As a result, when the economy picked back up and orders started coming in again, the business was in a good position to get back up to speed, and didn’t have to hire and train all new staff.
Smart business owners are always looking ahead and forecasting for what the economic landscape will be like for their industry in two to three years, Hendon said.
Business forecasting can help prevent mass layoffs by determining employment needs ahead of time.
“If not, we go along kind of oblivious until we hit a point where the organization is bloated and now we have to make drastic changes in the employment picture and it’s going to affect motivation,” he said.
A slowdown can be a good time for employees to get in-depth or one-on-one training and professional development that might have been overlooked when everything was buzzing along at top speed, said Chuck Hyde, director of business development at the Soderquist Center for Leadership & Ethics at John Brown University in Siloam Springs.
“Philosophically, we help people try to understand to be careful with the short-term horizon,” Hyde said. “You don’t want to be on a yo-yo where you’re always reacting and cutting too much too fast.”
A big part of what Hyde and his colleagues at the Soderquist Center focus on is strategy, foresight and planning. When the good times are rolling, Hyde said, it’s important to be planning for a slowdown, so that one’s business or organization isn’t caught off guard by it.
The flip side of that logic is that during a downturn, it’s important to be prepared for when the economy starts humming again, he said.
“We always caution people that you can’t cost-cut your way to prosperity,” Hyde said.
That means that even during a downturn there are some expenditures that are too important to wait on, whether it’s making an acquisition, a new hire or an equipment upgrade.

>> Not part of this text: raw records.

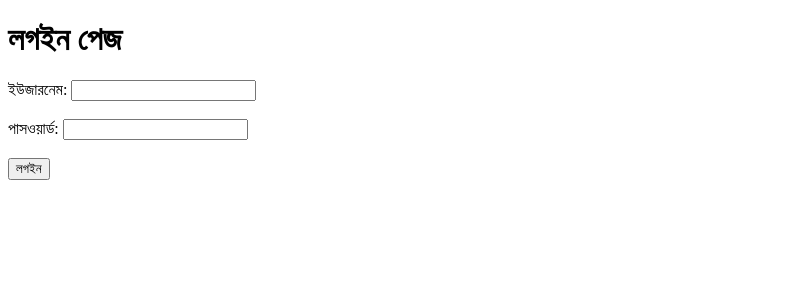
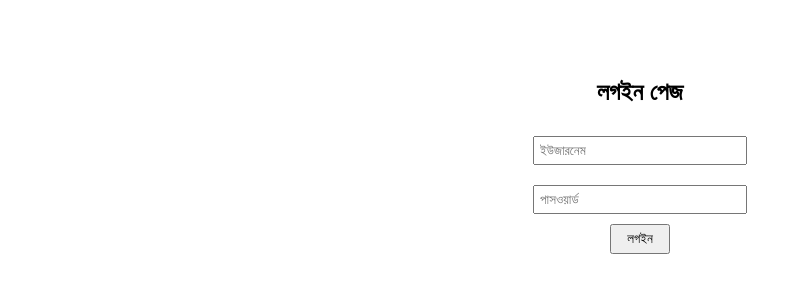
Before and after one commit to sakibhasa920-sudo/1-no-char-harirampur-union-udc, a plain HTML site: page login.html in a window 1280 px wide. Shown: the whole page, without its empty margins (0-803 px from the left). Drawn offline with Linux system fonts and the light colour scheme.

Commit message:
Update login.html

```diff
--- a/login.html
+++ b/login.html
@@ -1,20 +1,33 @@
 <!DOCTYPE html>
 <html lang="bn">
 <head>
-    <meta charset="UTF-8">
-    <meta name="viewport" content="width=device-width, initial-scale=1.0">
-    <title>লগইন</title>
+<meta charset="UTF-8">
+<title>লগইন পেজ</title>
+<style>
+    body { font-family: Arial, sans-serif; text-align: center; padding-top: 50px; }
+    input { margin: 10px; padding: 5px; width: 200px; }
+    button { padding: 5px 15px; cursor: pointer; }
+</style>
 </head>
 <body>
-    <h1>লগইন পেজ</h1>
-    <form action="#" method="post">
-        <label>ইউজারনেম:</label>
-        <input type="text" name="username" required><br><br>
+<h2>লগইন পেজ</h2>
+<input type="text" id="username" placeholder="ইউজারনেম"><br>
+<input type="password" id="password" placeholder="পাসওয়ার্ড"><br>
+<button onclick="login()">লগইন</button>
 
-        <label>পাসওয়ার্ড:</label>
-        <input type="password" name="password" required><br><br>
+<p id="message" style="color:red;"></p>
 
-        <button type="submit">লগইন</button>
-    </form>
+<script>
+function login() {
+    var user = document.getElementById("username").value;
+    var pass = document.getElementById("password").value;
+
+    if (user === "admin" && pass === "1234") {
+        window.location.href = "index.html"; // সফল হলে হোম পেজে যাবে
+    } else {
+        document.getElementById("message").innerText = "ভুল ইউজারনেম বা পাসওয়ার্ড!";
+    }
+}
+</script>
 </body>
 </html>
```
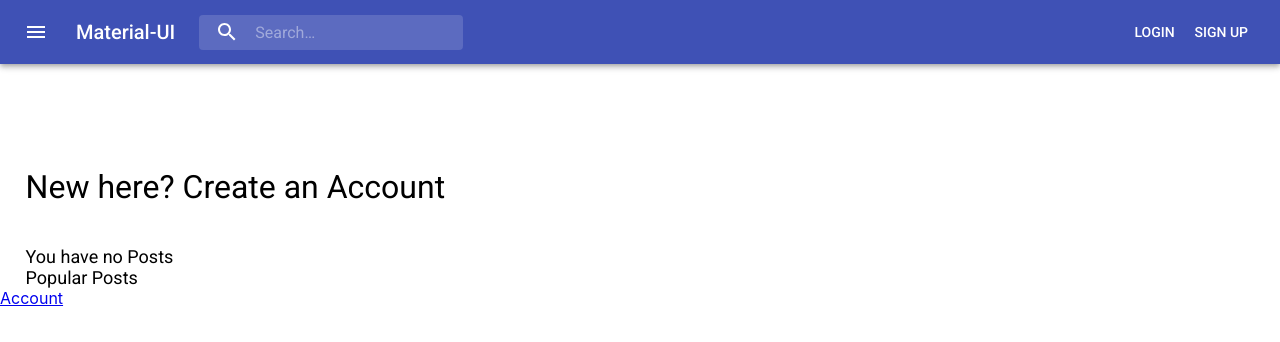
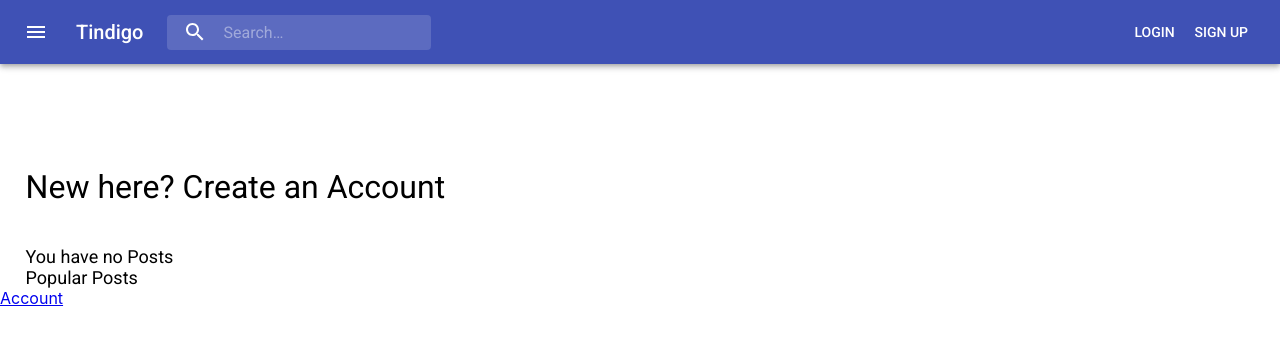
Before and after one commit to hatchways/team-indigo, a React (Create React App) app in the folder client/: page / in a window 1280 px wide. Shown: the top 342 px of the page. Built offline with nearby package versions, Linux system fonts and the light colour scheme.

Commit message:
added in Tindigo name to header

```diff
--- a/client/src/components/Header.js
+++ b/client/src/components/Header.js
@@ -200,7 +200,7 @@ function Header({props}) {
             <MenuIcon />
           </IconButton>
           <Typography className={classes.title} variant="h6" noWrap>
-            Material-UI
+            Tindigo
           </Typography>
           <div className={classes.search}>
             <div className={classes.searchIcon}>
@@ -218,40 +218,29 @@ function Header({props}) {
           <div className={classes.grow} />
 
           {isLoggedIn ? (
+
             <div className={classes.sectionDesktop}>
               <Button onClick={handleLogout} color="inherit">
                 Logout
               </Button>
             </div>
+
           ) : (
+
             <div className={classes.sectionDesktop}>
               <Button color="inherit">
                 <Link className={classes.desktopMenuLink} to='/login'>
                   Login
                 </Link>
               </Button>
-
               <Button color="inherit">
                 <Link className={classes.desktopMenuLink} to='/signup'>
                   Sign Up
                 </Link>
               </Button>
             </div>
+
           )}
-
-          {/* <div className={classes.sectionDesktop}>
-            <Button color="inherit">
-              <Link className={classes.desktopMenuLink} to='/login'>
-                Login
-              </Link>
-            </Button>
-
-            <Button color="inherit">
-              <Link className={classes.desktopMenuLink} to='/signup'>
-                Sign Up
-              </Link>
-            </Button>
-          </div> */}
 
           <div className={classes.sectionMobile}>
             <IconButton
```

Many people only look at the short-term, putting off a potentially beneficial expenditure until some unknown future date when it becomes affordable. That inaction can cause missed opportunities in the meantime, Hyde said.
Advertising and marketing are other expenditures that business owners should be reluctant to cut, Hendon said.
As long as an advertising campaign is successful, it doesn’t make sense to cut back on it when it’s driving customers to your business.
“If you do cut back on that you’re going to end up cutting employees,” Hendon said.
Advertising needs to be looked at as an investment, and if it is providing a good return, rather than asking if it’s affordable to do, business owners should ask themselves whether they can afford not to do it, Hyde said.
Tough times can be a “great opportunity to live out your values as a company,” he said. “And how you do that can make a difference in how your employees view you.”